While both figures are good, they represent mixed growth: HBO finished last year with $5.615 billion in revenue and $1.878 billion in operating profit. As investors, we'd rather see the reverse. Or better yet, accelerating growth in both revenue and operating profit.
A separate cut of Batman v Superman: Dawn of Justice promises to give fans an even darker look at the DCU. Credit: Warner Bros.
Despite terrible reviews and mixed fan reaction, DC movies such as Batman v Superman: Dawn of Justice and Suicide Squad are helping to boost profits. Operating margin in the division improved from 9.5% in 2010 to 10.9% last year, and 12.1% over the trailing 12 months.
There's also the small screen to consider. Warner Bros. Television is responsible for producing a wide range of popular programs, including 2 Broke Girls and The Big Bang Theory for CBS and Blindspot for NBC. Fees for these and other hits should help to offset any losses in the movie group. Yet it's the latter that matters most.

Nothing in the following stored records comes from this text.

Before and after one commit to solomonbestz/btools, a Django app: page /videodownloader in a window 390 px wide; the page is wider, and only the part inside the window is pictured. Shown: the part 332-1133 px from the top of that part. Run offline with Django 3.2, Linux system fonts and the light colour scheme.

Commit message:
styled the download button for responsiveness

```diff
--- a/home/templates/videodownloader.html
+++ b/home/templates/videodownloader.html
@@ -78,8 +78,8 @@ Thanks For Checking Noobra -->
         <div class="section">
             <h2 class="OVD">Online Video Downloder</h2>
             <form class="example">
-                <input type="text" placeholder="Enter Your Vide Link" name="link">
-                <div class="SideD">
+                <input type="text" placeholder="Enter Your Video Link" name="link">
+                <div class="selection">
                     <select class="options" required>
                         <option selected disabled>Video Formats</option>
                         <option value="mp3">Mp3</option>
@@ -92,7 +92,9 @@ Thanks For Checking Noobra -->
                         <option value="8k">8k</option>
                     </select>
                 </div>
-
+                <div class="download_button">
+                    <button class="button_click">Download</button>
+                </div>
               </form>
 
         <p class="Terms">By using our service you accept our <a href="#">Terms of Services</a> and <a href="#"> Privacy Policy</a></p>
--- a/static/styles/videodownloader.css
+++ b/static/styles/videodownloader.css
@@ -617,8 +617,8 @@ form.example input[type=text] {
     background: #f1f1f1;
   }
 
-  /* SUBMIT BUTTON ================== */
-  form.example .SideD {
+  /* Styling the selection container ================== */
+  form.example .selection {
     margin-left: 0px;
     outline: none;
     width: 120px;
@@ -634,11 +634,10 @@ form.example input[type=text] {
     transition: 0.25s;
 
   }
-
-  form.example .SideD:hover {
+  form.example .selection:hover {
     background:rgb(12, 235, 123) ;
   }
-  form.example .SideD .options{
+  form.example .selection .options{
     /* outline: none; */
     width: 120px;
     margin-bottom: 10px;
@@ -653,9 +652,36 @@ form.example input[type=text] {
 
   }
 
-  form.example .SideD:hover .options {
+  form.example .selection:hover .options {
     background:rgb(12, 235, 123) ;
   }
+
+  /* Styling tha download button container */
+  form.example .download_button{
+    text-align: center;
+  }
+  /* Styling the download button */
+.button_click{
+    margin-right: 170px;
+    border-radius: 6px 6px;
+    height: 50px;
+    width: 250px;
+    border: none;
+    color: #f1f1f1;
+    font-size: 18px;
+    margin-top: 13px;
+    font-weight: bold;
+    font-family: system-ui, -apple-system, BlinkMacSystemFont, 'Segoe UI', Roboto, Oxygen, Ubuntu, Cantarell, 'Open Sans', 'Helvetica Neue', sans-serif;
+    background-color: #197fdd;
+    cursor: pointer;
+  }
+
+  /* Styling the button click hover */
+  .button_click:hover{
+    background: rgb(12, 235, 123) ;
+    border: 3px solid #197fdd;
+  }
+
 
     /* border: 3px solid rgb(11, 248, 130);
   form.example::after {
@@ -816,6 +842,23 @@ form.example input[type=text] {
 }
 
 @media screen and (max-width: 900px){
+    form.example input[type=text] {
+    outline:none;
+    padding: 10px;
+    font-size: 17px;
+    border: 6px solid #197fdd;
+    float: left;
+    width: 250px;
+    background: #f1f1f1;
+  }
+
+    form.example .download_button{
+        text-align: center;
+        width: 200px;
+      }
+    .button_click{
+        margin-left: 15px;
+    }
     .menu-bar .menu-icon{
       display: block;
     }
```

Investors betting on Time Warner stock are betting on Warner Bros. making good on its big-screen franchise bets, something that Turner chief executive John Martin spoke about during Warner's most recent conference call.Martin said, according to transcribed comments provided by S&P Capital IQ:
I think what we're seeing is that the big franchises mean more than ever. If you look at the top six films, they represent approximately 35% of the domestic box office. So when you think about what we laid out a couple of years ago as the strategy, we thought that the slate needed to be kind of anchored by the big franchises like Fantastic Beasts and Where to Find Them, the DC movies and the LEGO movies, and we're executing on that.
The Verdict ...
If Warner Bros is executing and Turner is still growing, is it enough to warrant a purchase of Time Warner stock at current prices -- even if HBO is growing slowly? I think so. Today's investors are getting a well-positioned business and one of the biggest names in Hollywood for less than half the market cap of either Disney or Comcast Corp., Warner's two closest peers. Don't expect that gulf to last forever.
Netflix is up over 5,000% since The Motley Fool recommended investors buy it in 2004 -- and now they believe a similar opportunity is brewing. The team just published a report of their findings, outlining the most important trends in media moving forward, and the companies best positioned to dominate this next era of entertainment.
The report --"Profiting in Media 2.0: An Investor's Guide" --is currently available for free (you can grab it here), and is a must-read for investors who aim to get in on the ground level of major market shifts. If it's easier for you, you can just enter your email below and they should send it to you right away, while it's still available.
And while you're making your way through -- just remember what the world's greatest investor had to say when asked about his success:
"I just sit in my office... and read all day." -- Warren Buffett
Tim Beyers owns shares of Netflix, Time Warner, and Walt Disney andhas the following options: long January 2017 $85 calls on Walt Disney. The Motley Fool owns shares of and recommends Netflix, Time Warner, and Walt Disney. Try any of our Foolish newsletter services free for 30 days. We Fools may not all hold the same opinions, but we all believe that considering a diverse range of insights makes us better investors. The Motley Fool has a disclosure policy.